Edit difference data
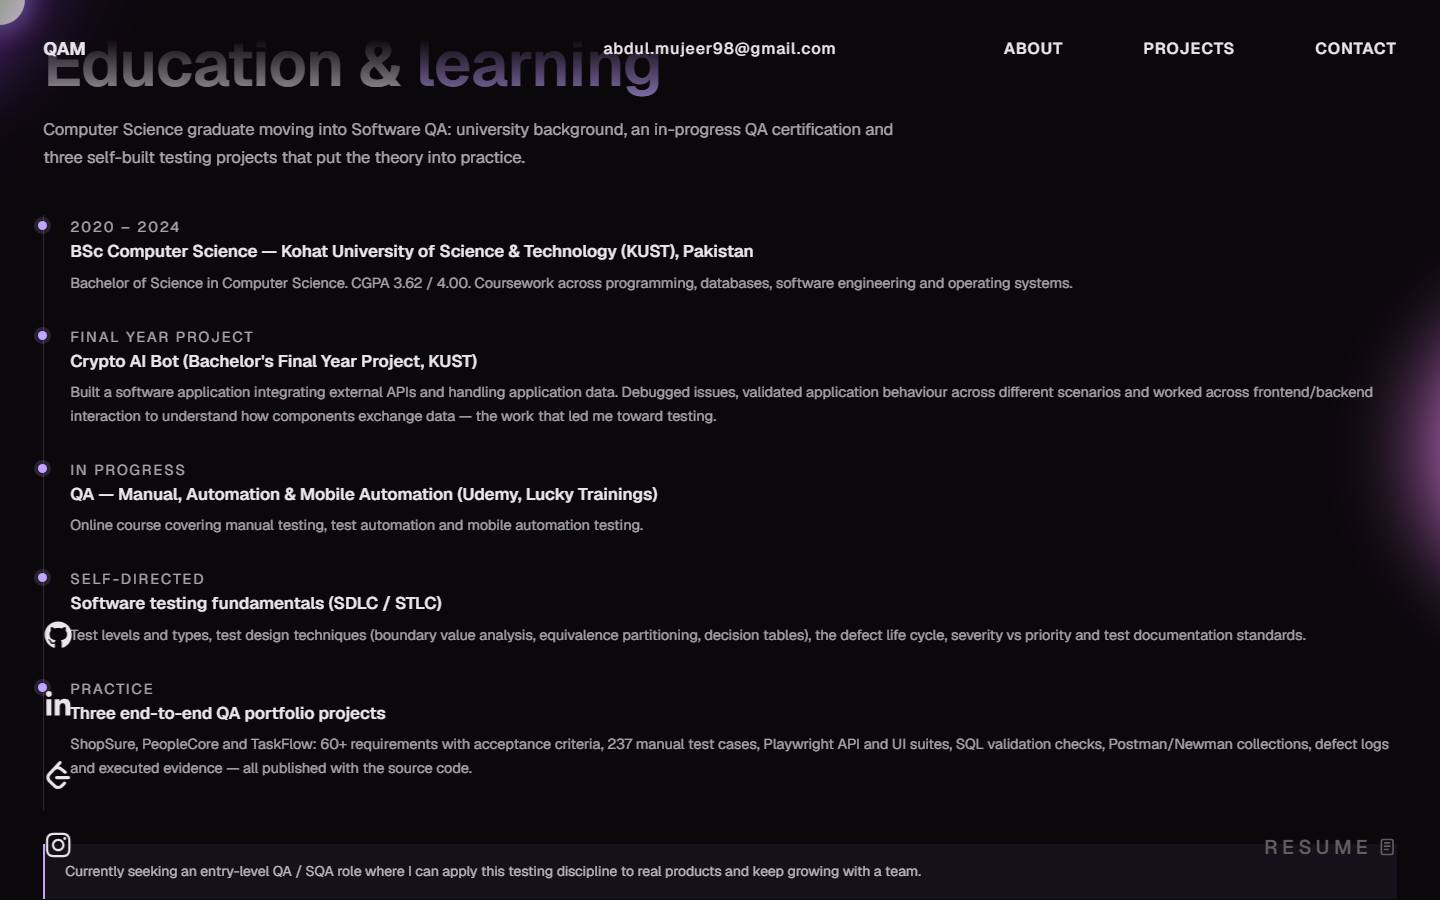
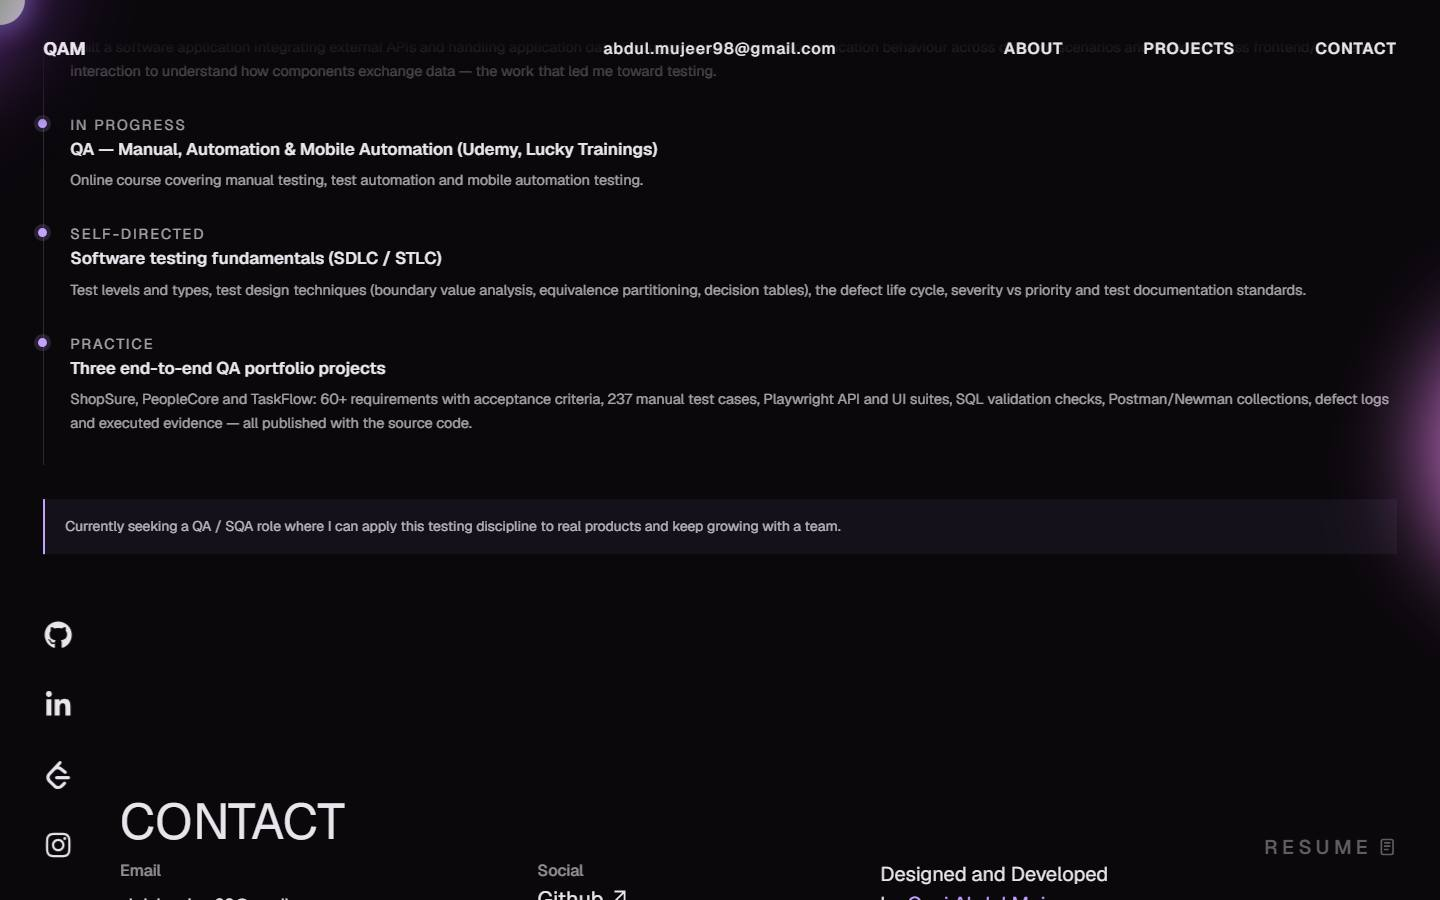
feat(about): recruiter-focused About section, QA wording cleanup and CV-backed facts
About section
- rewritten as a hook ('I don't just find bugs - I prove software is ready to ship'), a developer-to-QA positioning paragraph, a results paragraph quoting the real project totals (60 requirements, 237 manual cases, 525 automated checks, 21 defects found and fixed including the critical attendance authorization gap) and a Proof of work list with case-study and GitHub links for ShopSure, PeopleCore and TaskFlow
- supporting copy uses its own type scale (the existing .about-me p rule is outranked deliberately) so the section keeps a clear hierarchy

Wording
- 'entry-level' removed everywhere it described the owner: hero tagline, QA skills lede, footer, Education note, meta description, keywords, social description, README, build plan, handover topic list

Behaviour fixes found while verifying
- the 'What I Do' capability cards were tied to a scroll-scrubbed GSAP timeline (display none -> flex after a 6s delay inside the character animation), which made the QA skills unreliable or invisible; the cards now render always and the redundant reveal tweens are gone, while the section heading and character keep animating

Verification
- verify-site is now 27 checks: adds SITE-17 (What I Do cards visible with the QA capabilities) and SITE-18 (About proof-of-work links present, no 'entry-level' wording anywhere); section captures are only written when the target section is actually framed and the report records each one, so evidence can never be mislabelled

diff --git a/src/components/About.tsx b/src/components/About.tsx
@@ -1,13 +1,55 @@
+import { qaProjects } from "../data/qaProjects";
 import "./styles/About.css";
 
+/**
+ * About section.
+ *
+ * The copy is deliberately specific: every number comes from the three projects' own executed
+ * test reports (see docs/HANDOVER.md), and no claim is made about commercial QA employment.
+ */
 const About = () => {
   return (
     <div className="about-section" id="about">
       <div className="about-me">
         <h3 className="title">About Me</h3>
+
         <p className="para">
-          Computer Science graduate with foundational knowledge of Software Quality Assurance and Manual Testing. Familiar with test case design, defect reporting, SDLC/STLC, functional testing, regression testing, API testing, and basic SQL/Python. Seeking an entry-level QA/QC position to apply testing skills and grow in a professional software development environment.
+          I don't just find bugs — I prove software is ready to ship.
         </p>
+
+        <p className="about-detail">
+          Computer Science graduate (Kohat University of Science &amp; Technology, CGPA 3.62/4.00)
+          and former full-stack developer at Cyphion, where I built and debugged web applications.
+          That background is my advantage in QA: I trace a defect to the layer that causes it,
+          reproduce it through the API, and write a report an engineer can act on immediately.
+        </p>
+
+        <p className="about-detail">
+          To demonstrate the discipline rather than describe it, I ran the full testing lifecycle on
+          three applications built as test targets: 60 requirements with acceptance criteria, 237
+          manual test cases, 525 executed automated checks (Playwright API and UI suites, SQL
+          validation, Postman collections run with Newman), a requirements traceability matrix and an
+          evidence-based release report. I found, fixed and regression-verified 21 defects — including
+          a critical authorization gap that let any employee write attendance records for anyone.
+        </p>
+
+        <div className="about-proof">
+          <h4>Proof of work</h4>
+          <ul>
+            {qaProjects.map((project) => (
+              <li key={project.slug}>
+                <span className="about-proof-name">{project.shortTitle}</span>
+                <span className="about-proof-focus">{project.tagline}</span>
+                <span className="about-proof-links">
+                  <a href={project.caseStudyUrl}>Case study</a>
+                  <a href={project.sourceUrl} target="_blank" rel="noreferrer">
+                    GitHub
+                  </a>
+                </span>
+              </li>
+            ))}
+          </ul>
+        </div>
       </div>
     </div>
   );

diff --git a/index.html b/index.html
@@ -10,12 +10,12 @@
     <title>Qazi Abdul Mujeer — QA / SQA Engineer Portfolio | Manual &amp; Automation Testing</title>
     <meta
       name="description"
-      content="Entry-level QA / SQA engineer portfolio: three complete software testing projects with manual test cases, REST API testing, Playwright UI automation, SQL validation, defect reports and executed evidence."
+      content="QA / SQA engineer portfolio: three complete software testing projects with manual test cases, REST API testing, Playwright UI automation, SQL validation, defect reports and executed evidence."
     />
     <meta name="author" content="Qazi Abdul Mujeer" />
     <meta
       name="keywords"
-      content="QA engineer portfolio, SQA, manual testing, test cases, API testing, Playwright, Postman, SQL testing, defect reporting, entry level QA"
+      content="QA engineer portfolio, SQA, software testing, manual testing, test cases, API testing, Playwright, Postman, SQL testing, defect reporting, quality assurance"
     />
     <link rel="canonical" href="https://portfolio-abdul-mujeer.vercel.app/" />
 
@@ -32,7 +32,7 @@
     <meta name="twitter:title" content="Qazi Abdul Mujeer — QA / SQA Engineer Portfolio" />
     <meta
       name="twitter:description"
-      content="Entry-level QA portfolio with three complete testing projects, real executed test evidence and documented defects."
+      content="QA portfolio with three complete testing projects, real executed test evidence and documented defects."
     />
     <meta name="twitter:image" content="https://portfolio-abdul-mujeer.vercel.app/images/qa-projects/shopsure-qa-card.jpg" />
   </head>

diff --git a/src/components/styles/About.css b/src/components/styles/About.css
@@ -30,6 +30,79 @@
   letter-spacing: 1px;
 }
 
+/* Supporting copy added for the QA portfolio: smaller than the lead statement so the section keeps
+   a clear hierarchy (hook -> substance -> proof). Scoped with .about-me to outrank `.about-me p`. */
+.about-me .about-detail {
+  margin: 18px 0 0;
+  font-size: 15.5px;
+  font-weight: 300;
+  line-height: 1.7;
+  letter-spacing: 0.2px;
+  color: rgba(234, 229, 236, 0.75);
+  max-width: 62ch;
+}
+
+.about-proof {
+  margin-top: 28px;
+}
+
+.about-proof h4 {
+  margin: 0 0 12px;
+  font-size: 12px;
+  font-weight: 600;
+  letter-spacing: 2.6px;
+  text-transform: uppercase;
+  color: var(--accentColor);
+}
+
+.about-proof ul {
+  margin: 0;
+  padding: 0;
+  list-style: none;
+  display: grid;
+  gap: 10px;
+}
+
+.about-proof li {
+  display: flex;
+  flex-wrap: wrap;
+  align-items: baseline;
+  gap: 4px 10px;
+  font-size: 14.5px;
+  line-height: 1.5;
+  color: rgba(234, 229, 236, 0.8);
+}
+
+.about-proof-name {
+  font-weight: 600;
+  color: #fff;
+}
+
+.about-proof-focus {
+  color: rgba(234, 229, 236, 0.55);
+}
+
+.about-proof-links {
+  display: inline-flex;
+  gap: 12px;
+  white-space: nowrap;
+}
+
+.about-proof-links a {
+  font-size: 12.5px;
+  font-weight: 600;
+  color: rgba(234, 229, 236, 0.9);
+  border-bottom: 1px solid rgba(255, 255, 255, 0.28);
+  transition: color 0.2s ease, border-color 0.2s ease;
+}
+
+.about-proof-links a:hover,
+.about-proof-links a:focus-visible {
+  color: var(--accentColor);
+  border-color: var(--accentColor);
+  text-decoration: none;
+}
+
 @media only screen and (min-width: 600px) {
   .about-section {
     justify-content: center;

diff --git a/src/components/utils/GsapScroll.ts b/src/components/utils/GsapScroll.ts
@@ -90,12 +90,6 @@ export function setCharTimeline(
         .to(monitor.material, { opacity: 1, duration: 0.8, delay: 3.2 }, 0)
         .to(screenLight.material, { opacity: 1, duration: 0.8, delay: 4.5 }, 0)
         .fromTo(
-          ".what-box-in",
-          { display: "none" },
-          { display: "flex", duration: 0.1, delay: 6 },
-          0
-        )
-        .fromTo(
           monitor.position,
           { y: -10, z: 2 },
           { y: 0, z: 0, delay: 1.5, duration: 3 },
@@ -119,16 +113,8 @@ export function setCharTimeline(
         .to(character.rotation, { x: -0.04, duration: 2, delay: 1 }, 0);
     }
   } else {
-    if (character) {
-      const tM2 = gsap.timeline({
-        scrollTrigger: {
-          trigger: ".what-box-in",
-          start: "top 70%",
-          end: "bottom top",
-        },
-      });
-      tM2.to(".what-box-in", { display: "flex", duration: 0.1, delay: 0 }, 0);
-    }
+    // The capability cards are always rendered (see WhatIDo.css), so no reveal tween is needed here.
+    void character;
   }
 }
 

diff --git a/src/components/QASkills.tsx b/src/components/QASkills.tsx
@@ -16,9 +16,9 @@ const QASkills = () => {
           QA skills &amp; <span>tools</span>
         </h2>
         <p className="qa-lede">
-          A practical, entry-level QA toolkit built by testing three real applications end to end —
-          the same lifecycle a QA team follows: understand requirements, design risk-based tests, execute
-          them manually, automate the critical paths, validate the data and report with evidence.
+          A practical QA toolkit built by testing three real applications end to end — the same
+          lifecycle a QA team follows: understand requirements, design risk-based tests, execute them
+          manually, automate the critical paths, validate the data and report with evidence.
         </p>
 
         <div className="qa-skill-grid">

diff --git a/src/components/Footer.tsx b/src/components/Footer.tsx
@@ -29,8 +29,8 @@ const Footer = () => {
             <p className="qa-footer-brand">Qazi Abdul Mujeer</p>
             <p className="qa-footer-role">Aspiring QA / SQA Engineer · Manual &amp; Automation Testing</p>
             <p className="qa-footer-meta">
-              Entry-level QA portfolio built on three self-made demo applications. All test results on this
-              site were produced by executed runs and are documented in the repository.
+              QA portfolio built on three self-made applications. Every test result on this site was
+              produced by an executed run and is documented in the repository.
             </p>
           </div>
 

diff --git a/src/components/Landing.tsx b/src/components/Landing.tsx
@@ -14,8 +14,8 @@ const Landing = ({ children }: PropsWithChildren) => {
               <span>MUJEER</span>
             </h1>
             <p className="landing-tagline">
-              Entry-level QA / SQA engineer: manual testing, API testing, SQL validation and
-              Playwright automation — demonstrated in three end-to-end projects with published evidence.
+              QA / SQA engineer — manual testing, API testing, SQL validation and Playwright
+              automation, proven across three end-to-end projects with published evidence.
             </p>
           </div>
           <div className="landing-info">

diff --git a/src/components/Education.tsx b/src/components/Education.tsx
@@ -59,8 +59,8 @@ const Education = () => {
         </div>
 
         <p className="qa-note">
-          Currently seeking an entry-level QA / SQA role where I can apply this testing discipline to
-          real products and keep growing with a team.
+          Currently seeking a QA / SQA role where I can apply this testing discipline to real products
+          and keep growing with a team.
         </p>
       </div>
     </section>

diff --git a/src/components/styles/WhatIDo.css b/src/components/styles/WhatIDo.css
@@ -36,6 +36,8 @@
   height: 550px;
   margin-left: 200px;
   position: relative;
+  /* Always rendered: the capability cards carry the QA skills, so their visibility is not tied to
+     the 3D scroll timeline (the section's heading and the character still animate). */
   display: flex;
   overflow: hidden; /* removes the extra line below the last card */
 }

diff --git a/test-evidence/site-verification.md b/test-evidence/site-verification.md
@@ -1,8 +1,8 @@
 # Portfolio site verification
 
-- Executed: 2026-10-14T02:45:40.324Z
+- Executed: 2026-10-14T10:56:05.923Z
 - Command: `npm run verify:site` (production build served by `vite preview`, driven by Playwright Chromium)
-- Result: **26/26 checks passed**
+- Result: **27/27 checks passed**
 
 | ID | Check | Result | Detail |
 |----|-------|--------|--------|
@@ -22,9 +22,10 @@
 | SITE-05b | CV PDF is served and is a real PDF | PASS | status 200 |
 | SITE-06 | Footer navigation and social links render | PASS | 12 links |
 | SITE-07 | Page title reflects the QA positioning | PASS | Qazi Abdul Mujeer — QA / SQA Engineer Portfolio \| Manual & Automation Testing |
-| SITE-08 | Meta description present | PASS | Entry-level QA / SQA engineer portfolio: three complete soft |
+| SITE-08 | Meta description present | PASS | QA / SQA engineer portfolio: three complete software testing |
 | SITE-09 | Favicon declared | PASS | /favicon.svg |
 | SITE-17 | What I Do cards are visible and list the QA capabilities | PASS | display=flex, visible=true, cards=["Manual QA","Automation QA"] |
+| SITE-18 | About section shows QA positioning, proof-of-work links and no 'entry-level' wording | PASS | case-study links=3, github links=3, entry-level wording=false, heading=Proof of work |
 | SITE-16 | QA toolbox renders a WebGL canvas and the sphere physics activates on scroll | PASS | canvases=1, data-active=true |
 | SITE-10 | Résumé page loads with the owner's name | PASS | Qazi Abdul Mujeer |
 | SITE-11 | ShopSure case study renders with executed metrics | PASS | 6 metric cards |
@@ -32,6 +33,14 @@
 | SITE-13 | No uncaught console errors | PASS |  |
 | SITE-14 | No failed internal requests (>=400) | PASS |  |
 | SITE-15 | Loading screen dismissed and the site is interactive | PASS | loading overlay still present after 90s |
+
+## Section captures
+
+Section screenshots are only saved when the target section is actually in frame (the page uses
+GSAP ScrollSmoother, which makes precise programmatic scrolling unreliable).
+
+- portfolio-career.jpg (#career)
+- portfolio-education.jpg (#education)
 
 Screenshots captured by this run: `portfolio-home-desktop.jpg`, `portfolio-qa-projects.jpg`,
 `portfolio-case-study.jpg`, `portfolio-home-mobile.jpg` (in this folder).

diff --git a/README.md b/README.md
@@ -9,7 +9,7 @@ This repository contains my personal portfolio plus **three complete, runnable s
 projects**. Each project ships a real demo application, a full QA lifecycle documentation package,
 automated test suites, executed evidence and a release report.
 
-I am an entry-level QA / SQA candidate: Computer Science graduate, self-taught in software testing, and
+I am a QA / SQA candidate: Computer Science graduate, self-taught in software testing, and
 the work below is **portfolio practice built on demo applications I wrote myself** — it is not commercial
 QA employment experience, and no number in it is estimated.
 
@@ -61,7 +61,7 @@ Portfolio case studies (generated from each project's own executed artefacts):
 | Section | What it shows |
 |---------|---------------|
 | Hero | Name plus "Quality Assurance — Tester / Engineer" |
-| About | Entry-level QA/SQA positioning |
+| About | QA/SQA positioning, proof of work with links to the three projects |
 | What I Do | Manual QA and Automation QA capability cards |
 | QA Skills & Tools | Six skill groups (design, API, UI automation, database, process, foundations) |
 | QA Projects | The three case-study cards with verified metrics |

diff --git a/docs/BUILD-PLAN.md b/docs/BUILD-PLAN.md
@@ -9,7 +9,7 @@
 ## 1. Executive summary
 
 Turn the existing personal portfolio (`abdul-mujeer/portfolio`, React + Vite + GSAP) into a
-professional **entry-level QA / SQA engineer** portfolio that showcases three complete,
+professional **QA / SQA engineer** portfolio that showcases three complete,
 runnable software-testing projects:
 
 | # | Project | Focus | Location |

### EXERCISE
Looking at the data above, write out exactly the lines that start at the one containing "canvases=1, data-active=true |" and end at the one containing "Abdul Mujeer |"; include both and nothing beyond.

### REPLY
 | SITE-16 | QA toolbox renders a WebGL canvas and the sphere physics activates on scroll | PASS | canvases=1, data-active=true |
 | SITE-10 | Résumé page loads with the owner's name | PASS | Qazi Abdul Mujeer |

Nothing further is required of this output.